But as I have shown you “it was not so in the beginning.” The Church has ever at her disposal the wisdom of the Holy Spirit. She and all her children have an anointing. So lets apply the Church’s four-fold sense to this story. The first sense has to do with the original intention that was Jesus’ mission to stand up against the Pharisees and the wreckage they made of Israel’s religion. But let’s move on from there.
The second level asks the question: What does this teach us about faith. What does this teach us to believe about God? The loving Father in this parable presents the Church with a symbol of God Almighty himself. His unstinted love. His plentiful mercy. Note that his self-assurance in his forgiveness and his kindness is manifested not only toward his repentant son. He also exhibits the same love and patience toward the elder brother who is the uncomprehending critic of his love. God comes to us offering his love and forgiveness way before we realize we need forgiving. He loves us before we love him or anyone else.

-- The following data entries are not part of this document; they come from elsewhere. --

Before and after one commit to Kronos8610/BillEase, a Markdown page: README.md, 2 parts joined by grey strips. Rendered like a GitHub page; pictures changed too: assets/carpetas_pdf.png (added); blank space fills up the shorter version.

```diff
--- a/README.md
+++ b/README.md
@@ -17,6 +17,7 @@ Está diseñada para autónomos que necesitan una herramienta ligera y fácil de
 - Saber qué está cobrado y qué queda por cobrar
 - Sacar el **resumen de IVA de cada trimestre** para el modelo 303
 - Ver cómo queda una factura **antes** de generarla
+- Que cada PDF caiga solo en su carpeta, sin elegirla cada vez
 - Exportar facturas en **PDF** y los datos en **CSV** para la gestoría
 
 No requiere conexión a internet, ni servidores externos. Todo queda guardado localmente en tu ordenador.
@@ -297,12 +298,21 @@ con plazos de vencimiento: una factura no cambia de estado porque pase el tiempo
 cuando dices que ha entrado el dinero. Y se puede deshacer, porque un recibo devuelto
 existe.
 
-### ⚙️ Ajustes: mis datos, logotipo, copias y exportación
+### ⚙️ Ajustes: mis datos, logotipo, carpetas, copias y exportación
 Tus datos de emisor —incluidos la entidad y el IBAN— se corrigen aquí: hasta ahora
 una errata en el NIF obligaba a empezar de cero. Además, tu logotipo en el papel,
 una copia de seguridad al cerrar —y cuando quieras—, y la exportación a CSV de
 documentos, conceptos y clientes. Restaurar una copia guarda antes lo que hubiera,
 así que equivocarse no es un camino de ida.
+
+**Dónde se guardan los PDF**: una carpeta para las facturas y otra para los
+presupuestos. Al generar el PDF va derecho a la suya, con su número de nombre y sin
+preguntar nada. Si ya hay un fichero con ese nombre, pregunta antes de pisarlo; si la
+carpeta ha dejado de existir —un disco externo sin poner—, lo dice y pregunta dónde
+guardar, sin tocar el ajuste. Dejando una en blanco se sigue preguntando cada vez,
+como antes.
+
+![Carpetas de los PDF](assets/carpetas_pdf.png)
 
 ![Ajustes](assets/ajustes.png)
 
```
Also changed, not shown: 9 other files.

The third Sense of Scripture teaches us what we may hope for. We may hope, that is have sure confidence, that Jesus’ Father will be as loving and merciful to us as this loving Father was to his very different children. He goes to both of them when they are far off. I may expect that God the Father already sees me as I turn little by little his way to begin my trip home. Even when we seem far away from one another, he sees me and he loves me. Can I actually believe that God sees me from afar and as it were would run out to meet me? He loves me so much that he may throw his arms around my neck and kiss me and welcome me home?
The fourth Sense of Scripture teaches us how we ought to live. If I apply this to my behavior right now it means that I ought to not delay coming to God the Father. He loves me before I even realize that he loves me. But it also means that I ought to behave like God the Father. If I am extravagantly loved and welcomed back home by God the Father, I ought to be as loving and as welcoming as he is. And I ought to love the one who judges me for being open, loving and welcoming. The loving Father loved elder brother just as much as the prodigal. Even before the elder brother comprehends his sin, his Father leaves the celebration and cajoles his first born to come in and greet his long lost little brother.
So there you have it! And even that is not all there is to it! It is never-ending, vast and boundless as all God’s thoughts are! Our Texts are golden, our Texts are sweet as honey, our Texts are meat and God authored our Texts for us. And we will never exhausts its supply of treasure.